> **Required action**
Pull out every line below holding the word "last".

> **Available records**
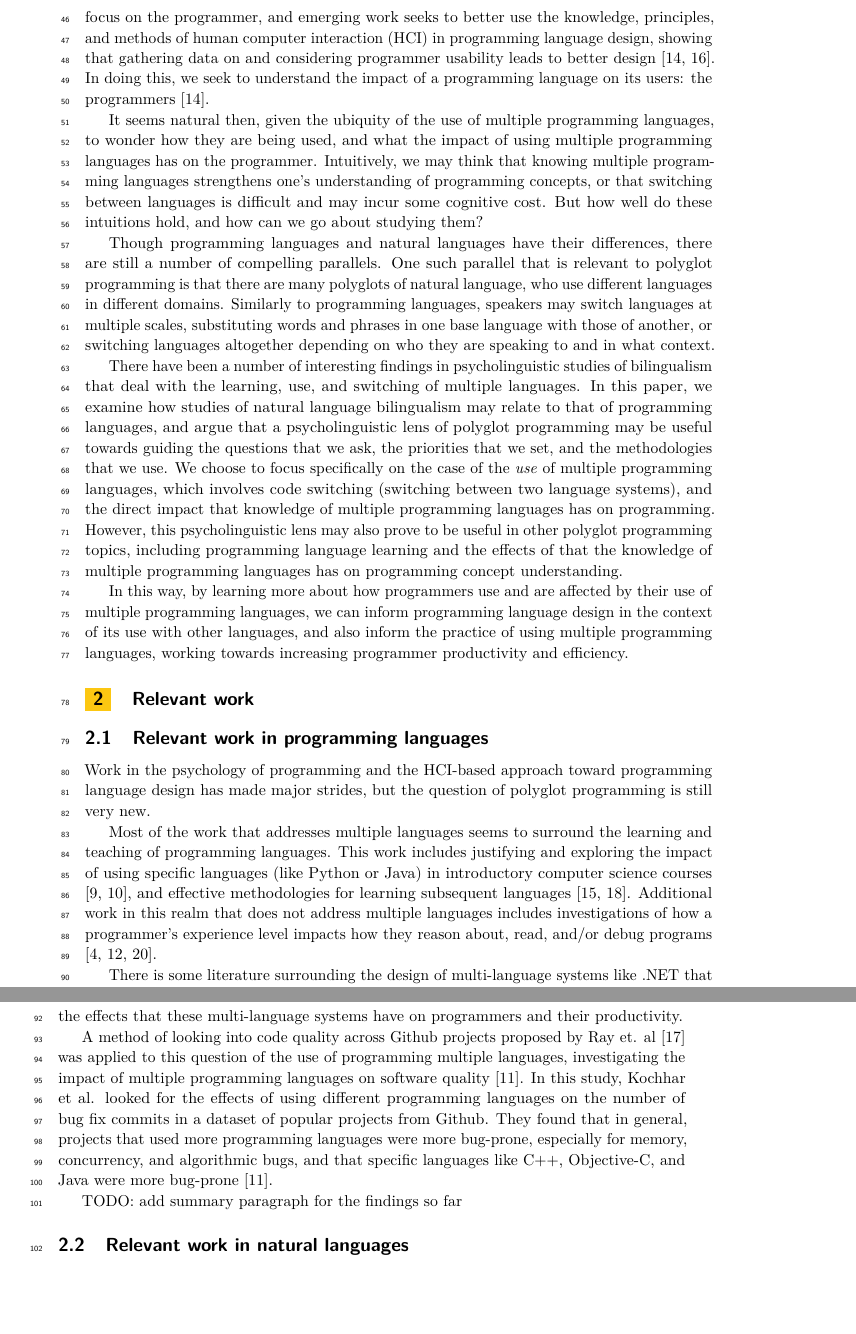
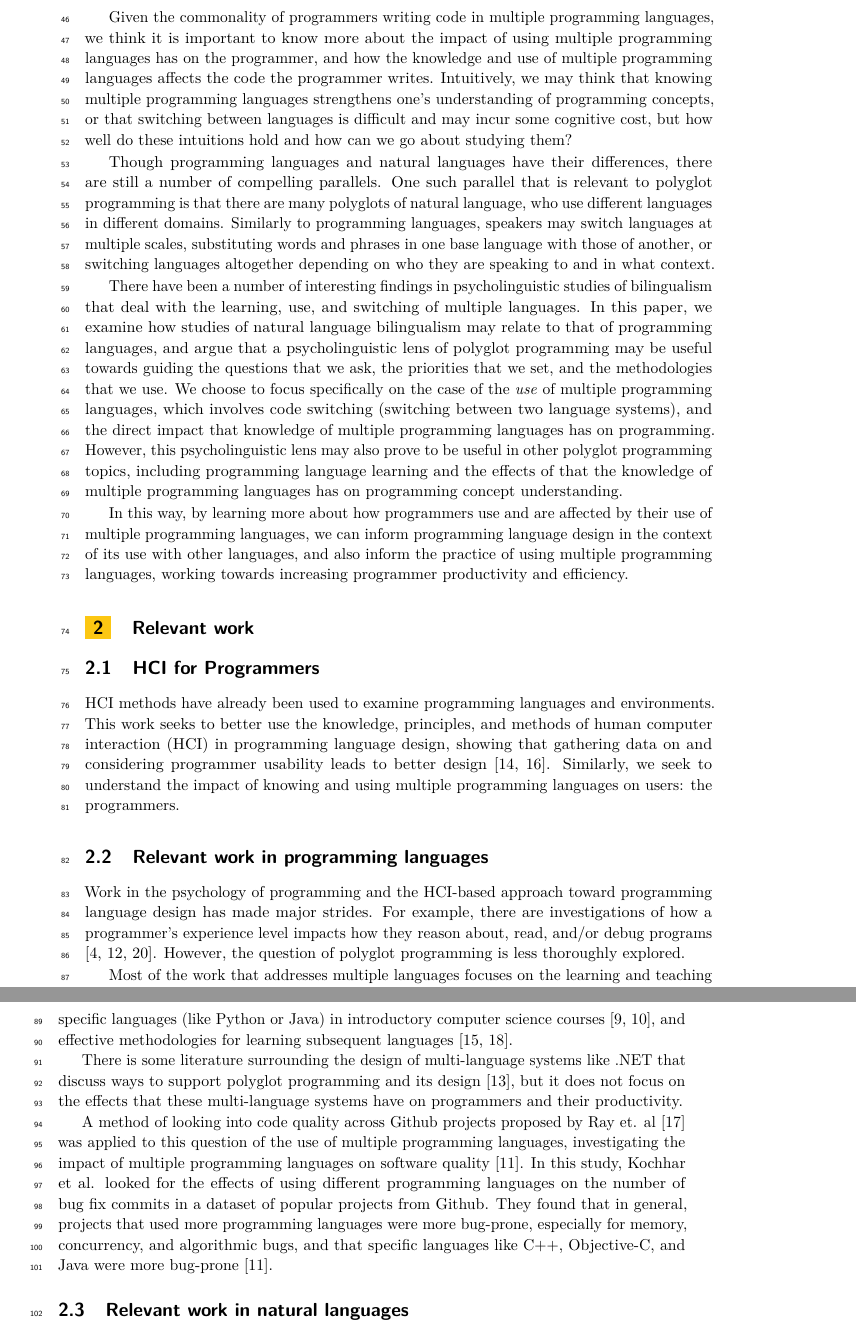
Before and after one commit to eglassman/Rebecca-PL-Design-and-Ling, a LaTeX document (oasics-v2019-authors/oasics-v2019-sample-article.tex): two parts of pages 2 and 3 of 7, joined at a grey line, cut at the place of the change, the shorter picture padded with empty space. Compiled offline with pdfLaTeX.

Commit message:
Elena's edits

```diff
--- a/oasics-v2019-authors/oasics-v2019-sample-article.tex
+++ b/oasics-v2019-authors/oasics-v2019-sample-article.tex
@@ -75,7 +75,8 @@ Advantages of this practice include the cost-effective ability to reuse code alr
 
-A lot of existing work justifies the design of these programming languages from a formal standpoint, addressing their behavior and performance. However, there is notably less of a focus on the programmer, and emerging work seeks to better use the knowledge, principles, and methods of human computer interaction (HCI) in programming language design, showing that gathering data on and considering programmer usability leads to better design \cite{pl0017, pl0027}. In doing this, we seek to understand the impact of a programming language on its users: the programmers \cite{pl0017}.
+However, polyglot programming may also have costs, the same way that bilingual speakers pay some costs. TODO: add more developed definitions of psycholinguistic, code switching, interferences, etc.
 
-It seems natural then, given the ubiquity of the use of multiple programming languages, to wonder how they are being used, and what the impact of using multiple programming languages has on the programmer. Intuitively, we may think that knowing multiple programming languages strengthens one’s understanding of programming concepts, or that switching between languages is difficult and may incur some cognitive cost. But how well do these intuitions hold, and how can we go about studying them?
+
+Given the commonality of programmers writing code in multiple programming languages, we think it is important to know more about the impact of using multiple programming languages has on the programmer, and how the knowledge and use of multiple programming languages affects the code the programmer writes. Intuitively, we may think that knowing multiple programming languages strengthens one’s understanding of programming concepts, or that switching between languages is difficult and may incur some cognitive cost, but how well do these intuitions hold and how can we go about studying them?
 
 Though programming languages and natural languages have their differences, there are still a number of compelling parallels. One such parallel that is relevant to polyglot programming is that there are many polyglots of natural language, who use different languages in different domains. Similarly to programming languages, speakers may switch languages at multiple scales, substituting words and phrases in one base language with those of another, or switching languages altogether depending on who they are speaking to and in what context.
 
@@ -85,16 +86,19 @@ In this way, by learning more about how programmers use and are affected by thei
 
 \section{Relevant work}
 
+\subsection{HCI for Programmers}
+HCI methods have already been used to examine programming languages and environments. This work seeks to better use the knowledge, principles, and methods of human computer interaction (HCI) in programming language design, showing that gathering data on and considering programmer usability leads to better design \cite{pl0017, pl0027}. Similarly, we seek to understand the impact of knowing and using multiple programming languages on users: the programmers.
+
 \subsection{Relevant work in programming languages}
-Work in the psychology of programming and the HCI-based approach toward programming language design has made major strides, but the question of polyglot programming is still very new.
+Work in the psychology of programming and the HCI-based approach toward programming language design has made major strides. For example, there are investigations of how a programmer’s experience level impacts how they reason about, read, and/or debug programs \cite{pl0019, pl0021, pl0020}. However, the question of polyglot programming is less thoroughly explored.
 
-Most of the work that addresses multiple languages seems to surround the learning and teaching of programming languages. This work includes justifying and exploring the impact of using specific languages (like Python or Java) in introductory computer science courses \cite{pl0024, pl0023}, and effective methodologies for learning subsequent languages \cite{pl0018, pl0022}. Additional work in this realm that does not address multiple languages includes investigations of how a programmer’s experience level impacts how they reason about, read, and/or debug programs \cite{pl0019, pl0021, pl0020}.
+Most of the work that addresses multiple languages focuses on the learning and teaching of programming languages. This work includes justifying and exploring the impact of using specific languages (like Python or Java) in introductory computer science courses \cite{pl0024, pl0023}, and effective methodologies for learning subsequent languages \cite{pl0018, pl0022}.
 
 There is some literature surrounding the design of multi-language systems like .NET that discuss ways to support polyglot programming and its design \cite{pl0038}, but it does not focus on the effects that these multi-language systems have on programmers and their productivity.
 
-A method of looking into code quality across Github projects proposed by Ray et. al \cite{pl0026} was applied to this question of the use of programming multiple languages, investigating the impact of multiple programming languages on software quality \cite{pl0025}. In this study, Kochhar et al. looked for the effects of using different programming languages on the number of bug fix commits in a dataset of popular projects from Github. They found that in general, projects that used more programming languages were more bug-prone, especially for memory, concurrency, and algorithmic bugs, and that specific languages like C++, Objective-C, and Java were more bug-prone \cite{pl0025}.
+A method of looking into code quality across Github projects proposed by Ray et. al \cite{pl0026} was applied to this question of the use of multiple  programming languages, investigating the impact of multiple programming languages on software quality \cite{pl0025}. In this study, Kochhar et al. looked for the effects of using different programming languages on the number of bug fix commits in a dataset of popular projects from Github. They found that in general, projects that used more programming languages were more bug-prone, especially for memory, concurrency, and algorithmic bugs, and that specific languages like C++, Objective-C, and Java were more bug-prone \cite{pl0025}.
 
-TODO: add summary paragraph for the findings so far
+%TODO: add summary paragraph for the findings so far
 
 \subsection{Relevant work in natural languages}
 Studies regarding natural language polyglots are more numerous. A central observation is that bilinguals operate using different language modes: the monolingual speech mode and the bilingual speech mode \cite{pl0046}. In the monolingual speech mode, the bilingual almost completely deactivates one language, while in the bilingual speech mode, they choose a base language but activate another language occasionally in the form of code-switching and borrowing \cite{pl0046}. This deactivation when a language is not in use involves prefrontal brain activity associated with cognitive control \cite{pl0048}. It seems to be related to task switching, as it has been shown that performance is slower after a task switch than a task repetition, which likely has to do with associations between stimuli and task such that when a task activation is weak (e.g. on a task switch), the stimuli may trigger retrieval of the competing task \cite{pl0031}.
```
Also changed, not shown: oasics-v2019-authors/oasics-v2019-sample-article.tex (12 more changed lines).
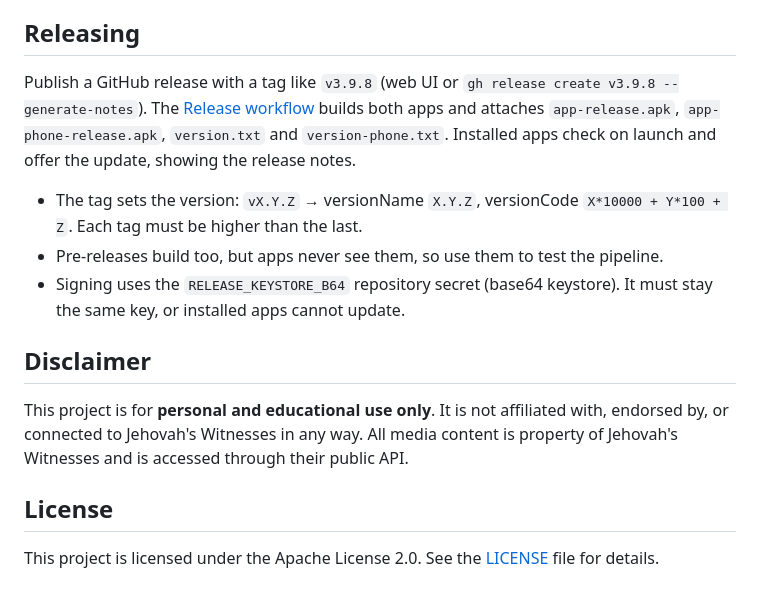
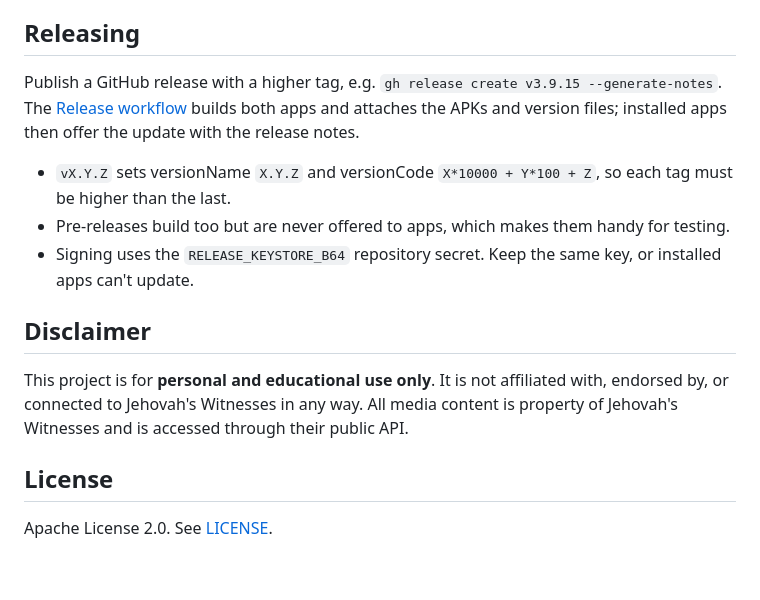
Before and after one commit to madroots/jwtv, a Markdown page: README.md, the part around one of its changes. Drawn GitHub-style.

```diff
--- a/README.md
+++ b/README.md
@@ -44,11 +47,11 @@ Alternatively, grab the latest APK from the [Releases](https://github.com/madroo
 
 ## Releasing
 
-Publish a GitHub release with a tag like `v3.9.8` (web UI or `gh release create v3.9.8 --generate-notes`). The [Release workflow](.github/workflows/release.yml) builds both apps and attaches `app-release.apk`, `app-phone-release.apk`, `version.txt` and `version-phone.txt`. Installed apps check on launch and offer the update, showing the release notes.
+Publish a GitHub release with a higher tag, e.g. `gh release create v3.9.15 --generate-notes`. The [Release workflow](.github/workflows/release.yml) builds both apps and attaches the APKs and version files; installed apps then offer the update with the release notes.
 
-- The tag sets the version: `vX.Y.Z` → versionName `X.Y.Z`, versionCode `X*10000 + Y*100 + Z`. Each tag must be higher than the last.
-- Pre-releases build too, but apps never see them, so use them to test the pipeline.
-- Signing uses the `RELEASE_KEYSTORE_B64` repository secret (base64 keystore). It must stay the same key, or installed apps cannot update.
+- `vX.Y.Z` sets versionName `X.Y.Z` and versionCode `X*10000 + Y*100 + Z`, so each tag must be higher than the last.
+- Pre-releases build too but are never offered to apps, which makes them handy for testing.
+- Signing uses the `RELEASE_KEYSTORE_B64` repository secret. Keep the same key, or installed apps can't update.
 
 
 ## Disclaimer
@@ -58,4 +61,4 @@ This project is for **personal and educational use only**. It is not affiliated
 
 ## License
 
-This project is licensed under the Apache License 2.0. See the [LICENSE](LICENSE) file for details.
+Apache License 2.0. See [LICENSE](LICENSE).
```
Also changed, not shown: other parts of README.md (+25 -22 lines), screenshots/details.jpg (added), screenshots/home.jpg (added), screenshots/jwtv_android_tv.png (deleted), screenshots/subtitle-picker.jpg (added), screenshots/subtitles.jpg (added), 2 other files.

> **Output for this task**
-- The tag sets the version: `vX.Y.Z` → versionName `X.Y.Z`, versionCode `X*10000 + Y*100 + Z`. Each tag must be higher than the last.
+- `vX.Y.Z` sets versionName `X.Y.Z` and versionCode `X*10000 + Y*100 + Z`, so each tag must be higher than the last.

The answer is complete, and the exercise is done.